## TASK BRIEF
Looking at the listing below, work out the number of lines where the string "registry" shows up, and give that number only.

(MATERIAL SHOWN begins)

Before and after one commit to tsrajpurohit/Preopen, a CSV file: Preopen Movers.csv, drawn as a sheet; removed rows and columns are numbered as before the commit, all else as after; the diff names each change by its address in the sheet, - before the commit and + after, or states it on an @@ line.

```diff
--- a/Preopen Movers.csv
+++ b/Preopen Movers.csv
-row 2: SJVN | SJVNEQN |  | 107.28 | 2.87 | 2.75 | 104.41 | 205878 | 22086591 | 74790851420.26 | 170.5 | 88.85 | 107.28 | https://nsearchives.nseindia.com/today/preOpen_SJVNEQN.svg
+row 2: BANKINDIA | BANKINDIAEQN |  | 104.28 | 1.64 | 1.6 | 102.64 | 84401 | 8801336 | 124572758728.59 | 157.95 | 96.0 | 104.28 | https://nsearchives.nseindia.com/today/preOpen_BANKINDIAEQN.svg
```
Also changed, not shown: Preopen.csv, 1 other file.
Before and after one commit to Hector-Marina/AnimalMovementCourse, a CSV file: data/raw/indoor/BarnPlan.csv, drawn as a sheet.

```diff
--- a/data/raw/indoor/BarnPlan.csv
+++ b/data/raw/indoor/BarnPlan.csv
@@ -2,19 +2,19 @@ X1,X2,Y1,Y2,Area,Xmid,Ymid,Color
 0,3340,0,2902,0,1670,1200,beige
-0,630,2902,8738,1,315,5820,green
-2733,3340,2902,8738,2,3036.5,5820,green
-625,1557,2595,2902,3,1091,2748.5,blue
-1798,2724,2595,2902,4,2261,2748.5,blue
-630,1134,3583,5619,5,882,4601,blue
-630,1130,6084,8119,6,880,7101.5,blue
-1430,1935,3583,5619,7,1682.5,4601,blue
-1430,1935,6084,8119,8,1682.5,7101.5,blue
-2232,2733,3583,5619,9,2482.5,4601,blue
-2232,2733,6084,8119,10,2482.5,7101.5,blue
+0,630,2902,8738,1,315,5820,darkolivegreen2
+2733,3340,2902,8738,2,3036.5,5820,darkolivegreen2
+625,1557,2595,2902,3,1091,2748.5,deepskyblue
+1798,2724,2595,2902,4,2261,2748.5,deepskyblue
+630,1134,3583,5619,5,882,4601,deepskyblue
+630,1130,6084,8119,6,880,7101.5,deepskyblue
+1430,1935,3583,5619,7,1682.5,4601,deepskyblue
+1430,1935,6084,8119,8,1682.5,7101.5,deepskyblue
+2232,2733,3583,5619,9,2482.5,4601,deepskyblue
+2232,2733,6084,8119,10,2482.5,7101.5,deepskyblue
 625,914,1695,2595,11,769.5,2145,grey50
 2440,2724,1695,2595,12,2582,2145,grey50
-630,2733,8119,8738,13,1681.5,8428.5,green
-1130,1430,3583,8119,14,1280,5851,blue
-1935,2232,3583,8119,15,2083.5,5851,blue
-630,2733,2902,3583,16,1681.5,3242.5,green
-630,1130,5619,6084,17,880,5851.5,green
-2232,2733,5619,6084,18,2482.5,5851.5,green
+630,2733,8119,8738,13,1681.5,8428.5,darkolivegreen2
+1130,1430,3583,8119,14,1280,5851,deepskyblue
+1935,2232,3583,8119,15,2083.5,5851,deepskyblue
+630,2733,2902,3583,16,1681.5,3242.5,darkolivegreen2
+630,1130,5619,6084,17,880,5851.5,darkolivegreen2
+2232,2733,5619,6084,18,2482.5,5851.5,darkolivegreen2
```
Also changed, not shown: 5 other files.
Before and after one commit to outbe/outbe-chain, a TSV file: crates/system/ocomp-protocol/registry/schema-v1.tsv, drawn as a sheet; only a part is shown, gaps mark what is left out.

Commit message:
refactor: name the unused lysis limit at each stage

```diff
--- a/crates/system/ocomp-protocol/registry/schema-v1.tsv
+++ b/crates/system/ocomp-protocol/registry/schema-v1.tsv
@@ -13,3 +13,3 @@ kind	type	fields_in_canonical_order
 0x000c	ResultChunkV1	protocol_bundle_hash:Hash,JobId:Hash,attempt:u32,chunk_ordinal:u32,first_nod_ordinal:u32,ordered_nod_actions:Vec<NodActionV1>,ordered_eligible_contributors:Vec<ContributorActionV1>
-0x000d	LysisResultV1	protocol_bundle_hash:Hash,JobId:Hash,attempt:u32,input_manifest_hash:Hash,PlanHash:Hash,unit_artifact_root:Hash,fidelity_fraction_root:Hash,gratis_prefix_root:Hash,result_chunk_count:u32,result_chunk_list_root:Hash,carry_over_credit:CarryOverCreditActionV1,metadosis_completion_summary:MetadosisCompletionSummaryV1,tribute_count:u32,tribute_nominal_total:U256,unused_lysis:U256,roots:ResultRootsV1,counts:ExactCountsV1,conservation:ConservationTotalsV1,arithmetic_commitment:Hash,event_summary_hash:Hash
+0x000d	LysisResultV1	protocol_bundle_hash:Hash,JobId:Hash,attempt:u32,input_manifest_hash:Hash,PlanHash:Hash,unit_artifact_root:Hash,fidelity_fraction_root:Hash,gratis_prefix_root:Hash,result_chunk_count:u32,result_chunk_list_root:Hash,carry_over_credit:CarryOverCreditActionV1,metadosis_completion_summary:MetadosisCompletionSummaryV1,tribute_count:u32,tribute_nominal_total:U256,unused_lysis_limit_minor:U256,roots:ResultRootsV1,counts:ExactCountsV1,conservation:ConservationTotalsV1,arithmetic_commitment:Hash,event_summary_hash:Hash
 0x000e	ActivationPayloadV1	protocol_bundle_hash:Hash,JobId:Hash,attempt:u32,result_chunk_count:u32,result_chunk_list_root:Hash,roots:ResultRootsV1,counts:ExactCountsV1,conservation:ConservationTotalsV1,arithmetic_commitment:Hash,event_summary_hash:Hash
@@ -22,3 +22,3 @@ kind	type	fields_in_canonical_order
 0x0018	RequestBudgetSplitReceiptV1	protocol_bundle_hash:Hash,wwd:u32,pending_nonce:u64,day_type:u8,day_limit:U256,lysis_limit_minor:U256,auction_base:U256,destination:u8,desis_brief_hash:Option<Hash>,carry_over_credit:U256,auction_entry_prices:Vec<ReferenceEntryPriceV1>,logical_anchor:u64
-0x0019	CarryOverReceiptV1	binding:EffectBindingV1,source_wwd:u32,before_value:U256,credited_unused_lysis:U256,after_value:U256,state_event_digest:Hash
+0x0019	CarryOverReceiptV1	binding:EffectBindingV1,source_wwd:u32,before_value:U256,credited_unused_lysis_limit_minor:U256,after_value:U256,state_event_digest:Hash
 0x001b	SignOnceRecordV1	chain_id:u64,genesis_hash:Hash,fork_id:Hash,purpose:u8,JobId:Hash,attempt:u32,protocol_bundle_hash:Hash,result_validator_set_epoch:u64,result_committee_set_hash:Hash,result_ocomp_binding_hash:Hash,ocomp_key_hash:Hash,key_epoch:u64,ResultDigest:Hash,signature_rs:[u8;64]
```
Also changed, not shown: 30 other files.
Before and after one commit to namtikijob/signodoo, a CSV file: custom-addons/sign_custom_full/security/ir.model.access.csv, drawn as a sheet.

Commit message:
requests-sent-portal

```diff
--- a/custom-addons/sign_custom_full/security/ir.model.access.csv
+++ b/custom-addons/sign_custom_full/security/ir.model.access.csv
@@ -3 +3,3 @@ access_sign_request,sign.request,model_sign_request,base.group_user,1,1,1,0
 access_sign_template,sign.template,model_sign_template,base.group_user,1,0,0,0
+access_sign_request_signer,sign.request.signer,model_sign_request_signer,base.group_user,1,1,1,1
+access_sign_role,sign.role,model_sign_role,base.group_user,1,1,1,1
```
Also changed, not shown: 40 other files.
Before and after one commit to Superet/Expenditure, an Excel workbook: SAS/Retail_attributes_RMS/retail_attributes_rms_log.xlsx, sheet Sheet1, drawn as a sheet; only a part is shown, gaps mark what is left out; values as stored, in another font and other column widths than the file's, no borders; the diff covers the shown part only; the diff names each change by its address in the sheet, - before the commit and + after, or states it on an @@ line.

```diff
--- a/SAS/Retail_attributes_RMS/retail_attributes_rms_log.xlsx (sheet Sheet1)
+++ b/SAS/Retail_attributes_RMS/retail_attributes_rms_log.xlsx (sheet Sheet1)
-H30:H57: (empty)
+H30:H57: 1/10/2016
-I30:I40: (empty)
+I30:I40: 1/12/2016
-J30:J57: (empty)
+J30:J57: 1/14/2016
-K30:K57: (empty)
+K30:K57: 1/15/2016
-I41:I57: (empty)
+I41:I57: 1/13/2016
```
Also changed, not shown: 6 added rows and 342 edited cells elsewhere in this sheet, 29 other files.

(MATERIAL SHOWN ends)

## WRITTEN RESPONSE
3